- Material shown -
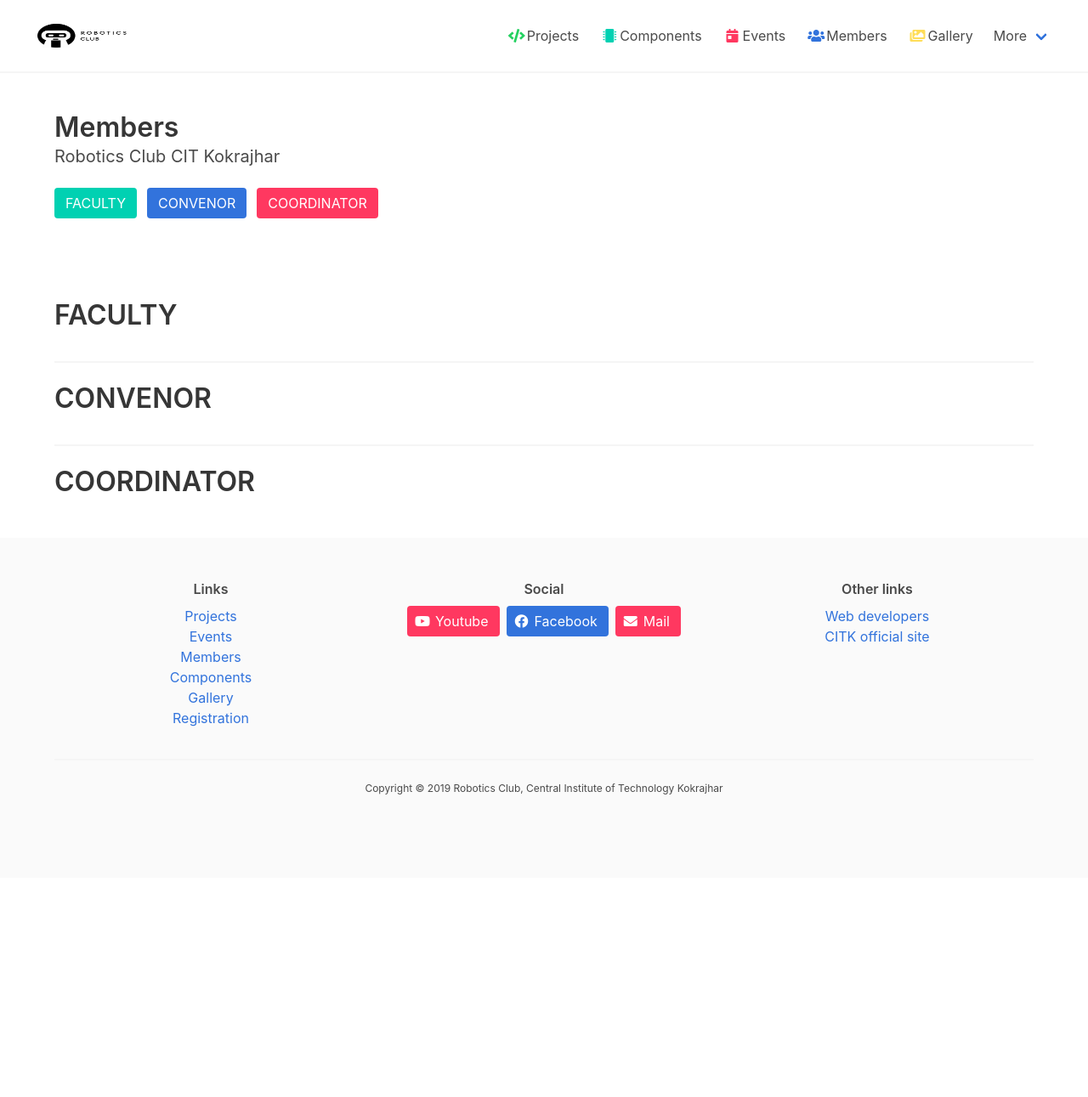
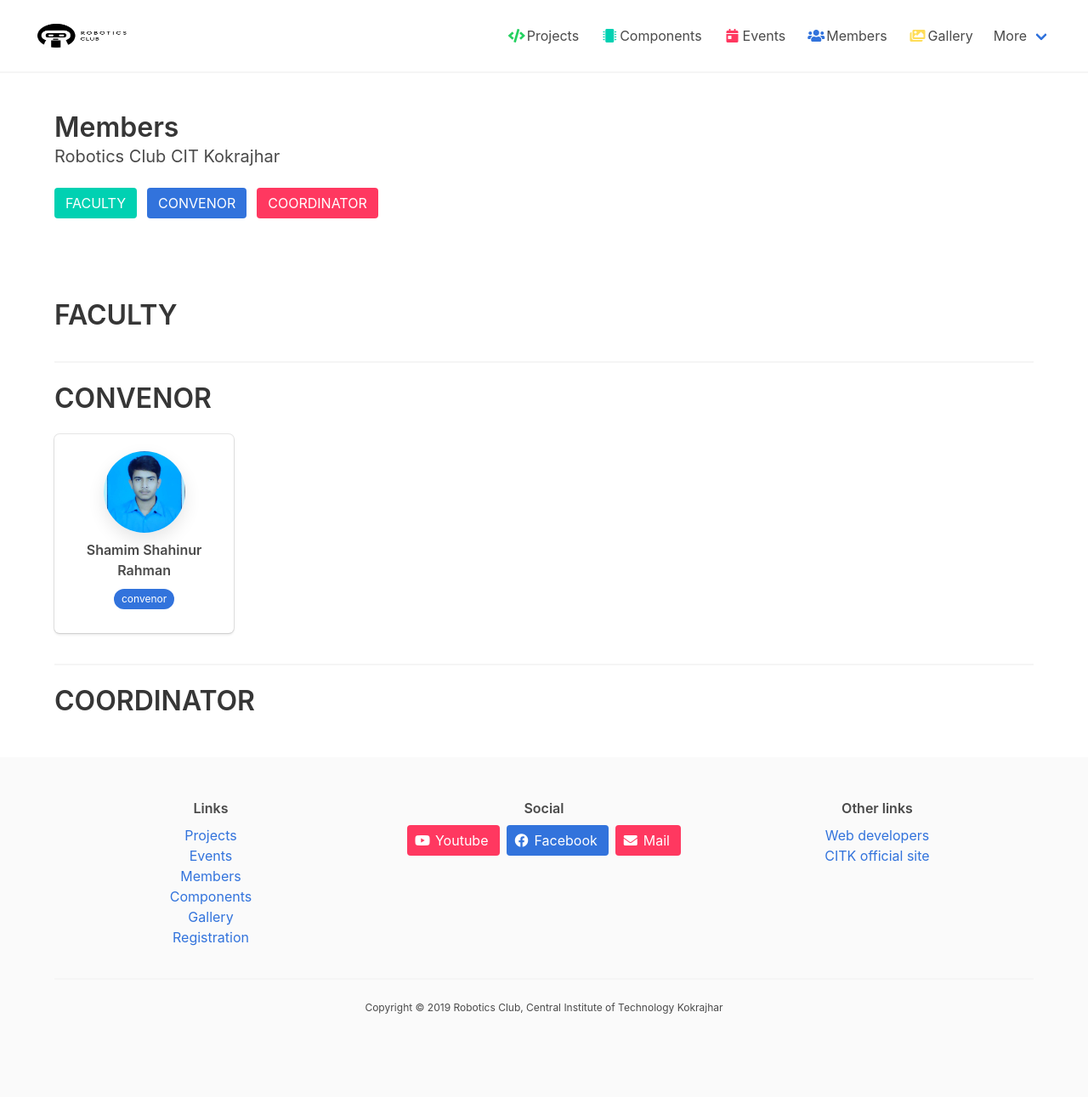
Before and after one commit to robotics-club-citk/robotics-club-citk.github.io, a Jekyll site: the page built from members.html, in a window 1280 px wide. Shown: the whole page at 85% size. Built offline with Jekyll 4.4.1, drawn with Linux system fonts in a browser that asks for light colours; before the commit the page ends 1033 px from its top, so only the background shows below that.

Commit message:
Update members.html

```diff
--- a/_layouts/members.html
+++ b/_layouts/members.html
@@ -50,7 +50,7 @@ layout: default
 
     <hr>
 
-    {% assign members = site.members | where:'type','CONVENOR' | sort: 'priority' | reverse %}
+    {% assign members = site.members | where:'type','convenor' | sort: 'priority' | reverse %}
     <h1 class="title" id="core-members">CONVENOR</h1>
     <div class="columns is-multiline">
       {% for member in members %}
```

- Exercise instructions -
Return the listing unchanged, but drop every picture.

- Solution to this exercise -
Before and after one commit to robotics-club-citk/robotics-club-citk.github.io, a Jekyll site: the page built from members.html, in a window 1280 px wide. Shown: the whole page at 85% size. Built offline with Jekyll 4.4.1, drawn with Linux system fonts in a browser that asks for light colours; before the commit the page ends 1033 px from its top, so only the background shows below that.

Commit message:
Update members.html

```diff
--- a/_layouts/members.html
+++ b/_layouts/members.html
@@ -50,7 +50,7 @@ layout: default
 
     <hr>
 
-    {% assign members = site.members | where:'type','CONVENOR' | sort: 'priority' | reverse %}
+    {% assign members = site.members | where:'type','convenor' | sort: 'priority' | reverse %}
     <h1 class="title" id="core-members">CONVENOR</h1>
     <div class="columns is-multiline">
       {% for member in members %}
```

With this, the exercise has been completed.